(Excerpted records)
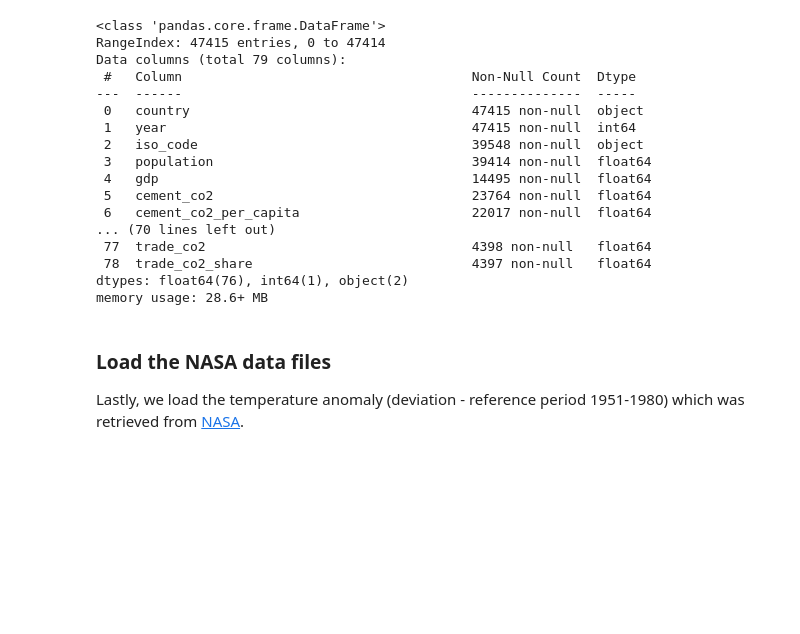
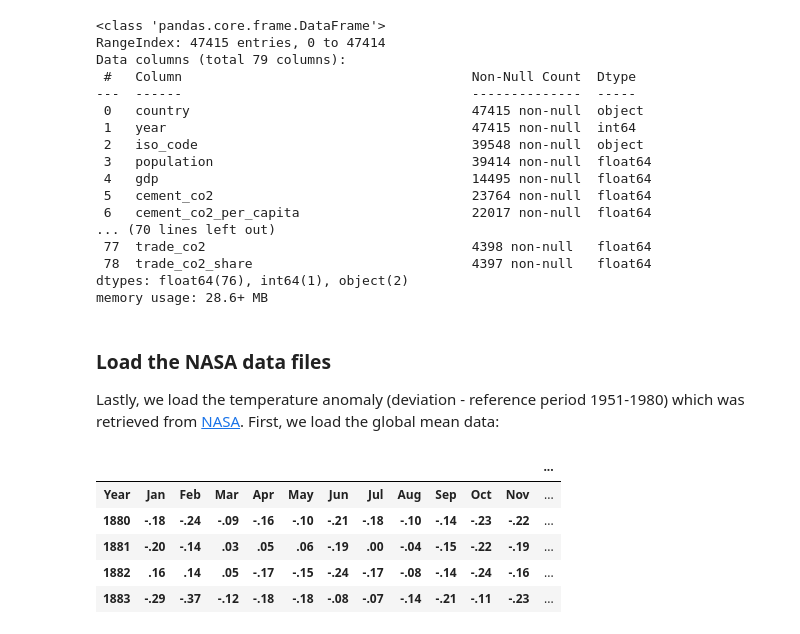
Before and after one commit to shichik07/ClimateAnalysis, a Jupyter notebook: DataExploration/Climate_Explore.ipynb, the cells around one changed output. Drawn from its saved outputs; the diff is of its cells as text; code cells hidden in the pictures; blank space fills up the shorter version.

```diff
--- a/DataExploration/Climate_Explore.ipynb
+++ b/DataExploration/Climate_Explore.ipynb
@@ -109,4 +115,14 @@ dtypes: float64(76), int64(1), object(2)
 memory usage: 28.6+ MB
 # %% [markdown]
 ### Load the NASA data files
-Lastly, we load the temperature anomaly (deviation - reference period 1951-1980) which was retrieved from [NASA](https://data.giss.nasa.gov/gistemp/).
+Lastly, we load the temperature anomaly (deviation - reference period 1951-1980) which was retrieved from [NASA](https://data.giss.nasa.gov/gistemp/). First, we load the global mean data:
+# %%
+Global_mean_temp_df = pd.read_csv(filepath_or_buffer = r"D:\Data\Dropbox\LifeAfter\Datascientest\Climate\Data\NASA\GLB.Ts+dSST.csv")
+Global_mean_temp_df.head(5)
+# %% [output]
+|  |  |  |  |  |  |  |  |  |  |  |  | ... |
+| Year | Jan | Feb | Mar | Apr | May | Jun | Jul | Aug | Sep | Oct | Nov | ... |
+| 1880 | -.18 | -.24 | -.09 | -.16 | -.10 | -.21 | -.18 | -.10 | -.14 | -.23 | -.22 | ... |
+| 1881 | -.20 | -.14 | .03 | .05 | .06 | -.19 | .00 | -.04 | -.15 | -.22 | -.19 | ... |
+| 1882 | .16 | .14 | .05 | -.17 | -.15 | -.24 | -.17 | -.08 | -.14 | -.24 | -.16 | ... |
+| 1883 | -.29 | -.37 | -.12 | -.18 | -.18 | -.08 | -.07 | -.14 | -.21 | -.11 | -.23 | ... |
```
Also changed, not shown: parts of 10 cells of this notebook.
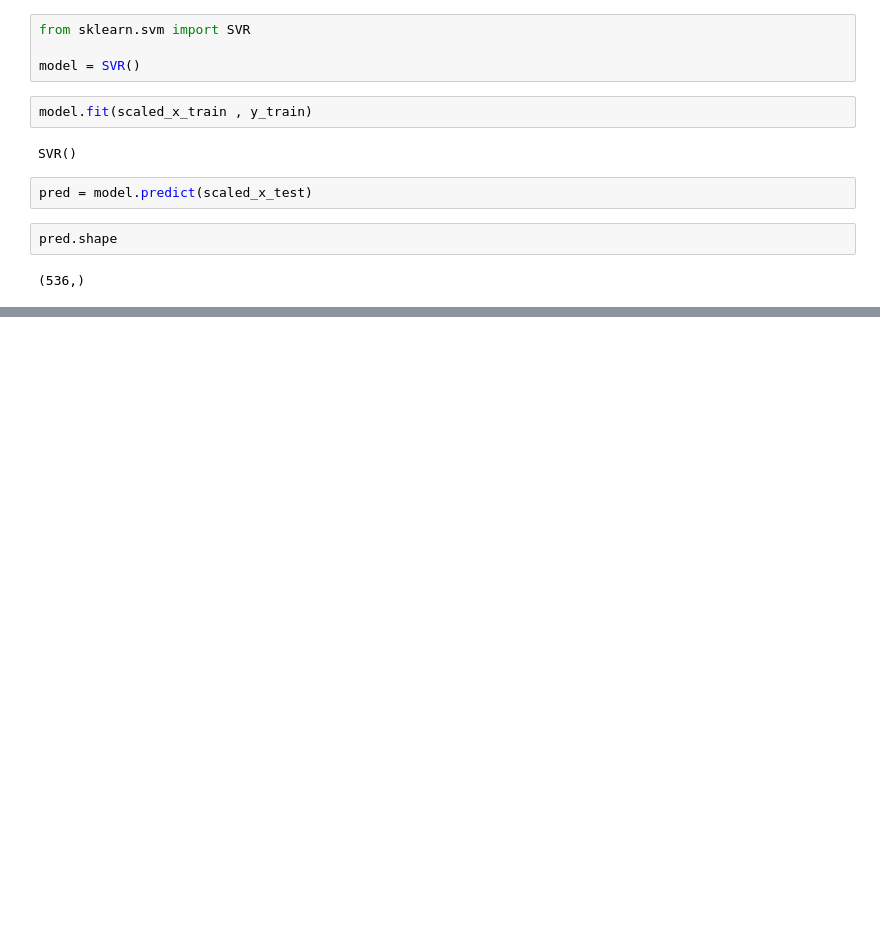
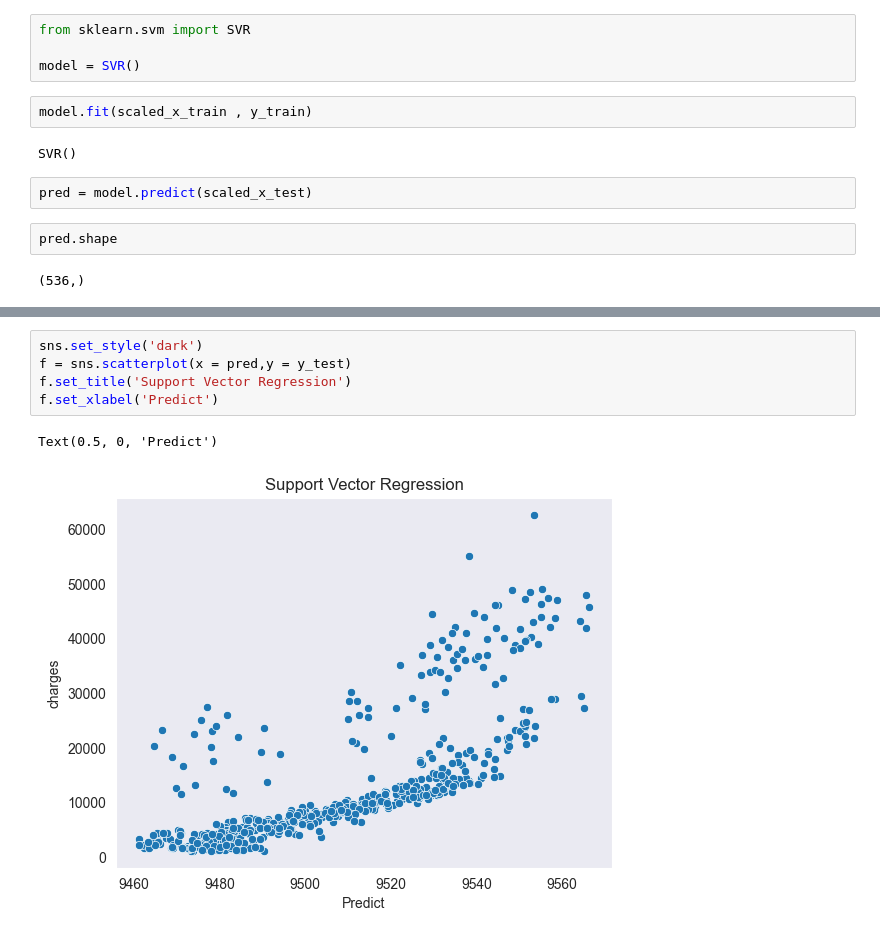
Before and after one commit to satyam1256/Data_Science, a Jupyter notebook: Machine_Learning/Support_Vector/support_vector.ipynb, the cells around one changed output, grey strips where cells are left out. Drawn from its saved outputs; the diff is of its cells as text; blank space fills up the shorter version.

```diff
--- a/Machine_Learning/Support_Vector/support_vector.ipynb
+++ b/Machine_Learning/Support_Vector/support_vector.ipynb
@@ -305,0 +341,8 @@ Name: charges, dtype: float64
+# %%
+sns.set_style('dark')
+f = sns.scatterplot(x = pred,y = y_test)
+f.set_title('Support Vector Regression')
+f.set_xlabel('Predict')
+# %% [output]
+Text(0.5, 0, 'Predict')
+[figure, added]
```
Also changed, not shown: parts of 5 cells of this notebook, 4 other files.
(End Excerpted records)
**About this exercise**
Go through the data and show every line where "NASA" occurs.

**Response**
 ### Load the NASA data files
-Lastly, we load the temperature anomaly (deviation - reference period 1951-1980) which was retrieved from [NASA](https://data.giss.nasa.gov/gistemp/).
+Lastly, we load the temperature anomaly (deviation - reference period 1951-1980) which was retrieved from [NASA](https://data.giss.nasa.gov/gistemp/). First, we load the global mean data:
+Global_mean_temp_df = pd.read_csv(filepath_or_buffer = r"D:\Data\Dropbox\LifeAfter\Datascientest\Climate\Data\NASA\GLB.Ts+dSST.csv")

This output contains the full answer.